Well, I found this interesting little article over on the website Pick Your Brain. It explains why pressing the bridge of your nose might just do the trick. According to the author, Mike Yapp, you start by "making your index finger into a straight bar, place it on the bridge of tissue and cartilage between your nostrils. Apply pressure upward until you feel a slight discomfort. These nerve endings are particularly sensitive and are a quick way to keep you from nodding off. A few gentle pushes should do it. Beware that sometimes this can also cause you to sneeze – so have a tissue handy."
The article goes on to explain four other ways to keep yourself awake, such as: tugging on your ears, and massaging the muscles under your cheek bones. You can find the whole article here.
Friday, November 14, 2014
I've been working my way through the Adam Dalgliesh series for the past two years. And, it is no surprise that I am not done yet since P.D. James has written fourteen novels about the New Scotland Yard detective. I recently finished book number twelve, which is called The Murder Room. In Adam Dalgliesh, James has created a truly complex character with an intricate and compelling backstory that has made this series interesting to work through. Dalgliesh is not only a detective in New Scotland Yard, but also a published poet, a combination that perplexes many who meet him. He essentially deals with death during the day, and writes poetic verse in his spare time. He is an intensely cerebral and private person with a tragic past that includes the loss of his wife and only child, both dying during childbirth.
Monday, November 10, 2014
Friday, November 7, 2014
I just finished reading Lost in Shangri-La by Mitchell Zuckoff, and I must say that it was a fascinating read. Zuckoff is a former award-winning Boston Globe reporter who recounts the exciting, and true story of an dangerous World War II rescue mission, where a plane crash drops three members of the U.S. military straight in the land that time forgot. With two of the survivors seriously injured, and a third mourning the loss of his twin brother in the same crash, the unlikely trio are stranded deep in the jungle with little food, water, or protection from the potential brutality of the cannibalistic tribes that inhabit the jungle.
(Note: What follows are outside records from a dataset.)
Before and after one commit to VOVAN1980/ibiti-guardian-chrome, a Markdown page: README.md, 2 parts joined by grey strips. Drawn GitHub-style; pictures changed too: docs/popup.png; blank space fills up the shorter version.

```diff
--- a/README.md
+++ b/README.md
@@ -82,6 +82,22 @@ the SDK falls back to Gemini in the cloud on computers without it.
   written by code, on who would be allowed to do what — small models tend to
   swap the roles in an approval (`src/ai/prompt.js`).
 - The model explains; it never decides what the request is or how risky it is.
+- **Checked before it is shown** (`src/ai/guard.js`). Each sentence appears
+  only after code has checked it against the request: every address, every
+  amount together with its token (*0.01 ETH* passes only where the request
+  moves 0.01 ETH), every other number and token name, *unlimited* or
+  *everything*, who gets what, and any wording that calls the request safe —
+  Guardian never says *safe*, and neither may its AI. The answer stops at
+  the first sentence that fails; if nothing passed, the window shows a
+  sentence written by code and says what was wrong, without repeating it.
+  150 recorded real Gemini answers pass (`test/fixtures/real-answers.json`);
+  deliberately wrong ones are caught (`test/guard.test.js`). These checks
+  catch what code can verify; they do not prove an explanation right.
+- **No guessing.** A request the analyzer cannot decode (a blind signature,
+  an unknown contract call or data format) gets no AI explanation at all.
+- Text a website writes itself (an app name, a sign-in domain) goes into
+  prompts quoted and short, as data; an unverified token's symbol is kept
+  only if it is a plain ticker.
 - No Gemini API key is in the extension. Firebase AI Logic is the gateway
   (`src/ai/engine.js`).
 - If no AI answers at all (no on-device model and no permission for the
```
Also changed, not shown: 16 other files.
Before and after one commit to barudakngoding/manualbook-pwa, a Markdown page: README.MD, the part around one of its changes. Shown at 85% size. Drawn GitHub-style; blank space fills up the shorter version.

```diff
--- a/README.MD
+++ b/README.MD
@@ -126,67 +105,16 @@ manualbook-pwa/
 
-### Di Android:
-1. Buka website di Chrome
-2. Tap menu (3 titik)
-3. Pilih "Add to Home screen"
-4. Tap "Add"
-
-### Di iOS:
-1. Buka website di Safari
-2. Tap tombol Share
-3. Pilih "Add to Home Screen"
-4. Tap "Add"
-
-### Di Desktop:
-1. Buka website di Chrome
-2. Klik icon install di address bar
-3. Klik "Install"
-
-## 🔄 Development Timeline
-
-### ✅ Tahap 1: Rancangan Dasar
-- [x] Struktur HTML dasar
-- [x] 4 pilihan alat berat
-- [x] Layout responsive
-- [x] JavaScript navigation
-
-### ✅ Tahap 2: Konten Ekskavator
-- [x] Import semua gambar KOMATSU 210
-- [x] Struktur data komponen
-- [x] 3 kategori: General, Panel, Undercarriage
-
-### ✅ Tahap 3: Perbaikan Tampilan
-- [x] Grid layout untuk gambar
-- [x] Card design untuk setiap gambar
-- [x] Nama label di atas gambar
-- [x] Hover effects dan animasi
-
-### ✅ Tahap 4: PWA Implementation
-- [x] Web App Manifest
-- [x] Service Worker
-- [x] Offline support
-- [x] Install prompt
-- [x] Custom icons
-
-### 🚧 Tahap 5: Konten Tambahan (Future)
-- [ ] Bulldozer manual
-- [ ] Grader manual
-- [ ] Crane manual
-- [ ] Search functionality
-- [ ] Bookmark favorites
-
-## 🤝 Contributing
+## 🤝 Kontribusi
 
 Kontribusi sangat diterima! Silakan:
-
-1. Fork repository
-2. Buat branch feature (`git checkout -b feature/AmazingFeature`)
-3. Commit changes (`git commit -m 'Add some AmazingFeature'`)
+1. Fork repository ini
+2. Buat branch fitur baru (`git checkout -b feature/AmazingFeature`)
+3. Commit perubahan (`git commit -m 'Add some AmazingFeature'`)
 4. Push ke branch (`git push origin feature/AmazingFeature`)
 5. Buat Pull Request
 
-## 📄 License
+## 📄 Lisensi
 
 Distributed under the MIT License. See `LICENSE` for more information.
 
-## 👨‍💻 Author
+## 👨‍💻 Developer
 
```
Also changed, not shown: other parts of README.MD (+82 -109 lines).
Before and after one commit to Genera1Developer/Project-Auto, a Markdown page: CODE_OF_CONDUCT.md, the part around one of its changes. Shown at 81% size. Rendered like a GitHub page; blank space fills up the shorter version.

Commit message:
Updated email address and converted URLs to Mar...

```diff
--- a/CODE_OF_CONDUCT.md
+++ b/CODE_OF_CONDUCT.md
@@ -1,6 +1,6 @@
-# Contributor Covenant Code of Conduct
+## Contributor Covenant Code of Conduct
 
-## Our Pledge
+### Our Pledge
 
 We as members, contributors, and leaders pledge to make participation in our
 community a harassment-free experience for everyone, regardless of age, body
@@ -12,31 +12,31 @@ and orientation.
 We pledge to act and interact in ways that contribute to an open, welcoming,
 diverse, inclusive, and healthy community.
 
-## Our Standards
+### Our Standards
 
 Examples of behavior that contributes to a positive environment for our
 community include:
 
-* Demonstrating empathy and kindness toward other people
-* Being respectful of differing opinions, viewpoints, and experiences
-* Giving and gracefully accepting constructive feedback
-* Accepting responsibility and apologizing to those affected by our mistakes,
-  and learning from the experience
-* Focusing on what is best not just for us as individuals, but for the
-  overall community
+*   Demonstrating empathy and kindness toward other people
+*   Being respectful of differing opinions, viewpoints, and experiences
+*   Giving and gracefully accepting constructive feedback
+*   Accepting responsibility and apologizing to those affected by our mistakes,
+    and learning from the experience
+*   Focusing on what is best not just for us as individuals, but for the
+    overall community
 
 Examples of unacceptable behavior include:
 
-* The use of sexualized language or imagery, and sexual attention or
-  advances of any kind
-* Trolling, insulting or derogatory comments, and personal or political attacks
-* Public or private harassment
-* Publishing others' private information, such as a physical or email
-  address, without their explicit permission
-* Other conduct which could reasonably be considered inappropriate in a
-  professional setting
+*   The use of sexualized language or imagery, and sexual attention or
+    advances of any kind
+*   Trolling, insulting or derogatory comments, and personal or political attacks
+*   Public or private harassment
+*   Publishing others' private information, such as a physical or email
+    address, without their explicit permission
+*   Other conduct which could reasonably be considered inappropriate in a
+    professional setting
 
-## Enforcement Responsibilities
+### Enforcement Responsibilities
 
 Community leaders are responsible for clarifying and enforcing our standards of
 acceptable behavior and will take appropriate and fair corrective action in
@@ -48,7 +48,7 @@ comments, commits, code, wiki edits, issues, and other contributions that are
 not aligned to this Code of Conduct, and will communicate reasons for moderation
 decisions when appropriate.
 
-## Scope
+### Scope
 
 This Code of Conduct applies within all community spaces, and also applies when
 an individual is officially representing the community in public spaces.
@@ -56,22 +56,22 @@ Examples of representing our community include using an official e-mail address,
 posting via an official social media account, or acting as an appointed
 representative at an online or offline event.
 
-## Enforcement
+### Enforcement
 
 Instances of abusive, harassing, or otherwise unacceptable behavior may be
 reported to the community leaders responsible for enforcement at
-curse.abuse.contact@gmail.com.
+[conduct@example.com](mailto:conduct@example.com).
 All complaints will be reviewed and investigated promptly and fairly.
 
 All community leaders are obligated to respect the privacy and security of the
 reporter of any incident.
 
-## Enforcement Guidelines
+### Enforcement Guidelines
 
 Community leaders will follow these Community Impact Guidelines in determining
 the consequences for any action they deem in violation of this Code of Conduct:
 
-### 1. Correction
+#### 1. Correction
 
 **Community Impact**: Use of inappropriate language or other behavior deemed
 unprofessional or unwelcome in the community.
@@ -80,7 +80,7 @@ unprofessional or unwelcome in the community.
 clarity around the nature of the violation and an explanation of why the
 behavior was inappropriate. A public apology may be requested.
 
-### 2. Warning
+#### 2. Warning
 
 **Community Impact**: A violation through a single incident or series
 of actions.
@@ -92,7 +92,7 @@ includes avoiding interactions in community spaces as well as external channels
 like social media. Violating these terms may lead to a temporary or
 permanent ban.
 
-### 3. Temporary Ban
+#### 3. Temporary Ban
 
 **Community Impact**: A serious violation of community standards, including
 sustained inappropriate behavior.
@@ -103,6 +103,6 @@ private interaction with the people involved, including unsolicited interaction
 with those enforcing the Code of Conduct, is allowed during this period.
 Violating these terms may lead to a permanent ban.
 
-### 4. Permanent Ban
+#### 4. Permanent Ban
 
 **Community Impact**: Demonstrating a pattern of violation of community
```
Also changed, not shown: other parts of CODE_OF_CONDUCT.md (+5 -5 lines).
It's a compelling tale of survival and bravery that makes for an exciting read from beginning to end.
Wednesday, November 5, 2014
As you may know, I am putting the finishing touches on a new book called Beware of Greeks. The new artwork for the cover was finished over the weekend, and now it's time for the big reveal. So, it is my pleasure to now present the artwork for Beware of Greeks.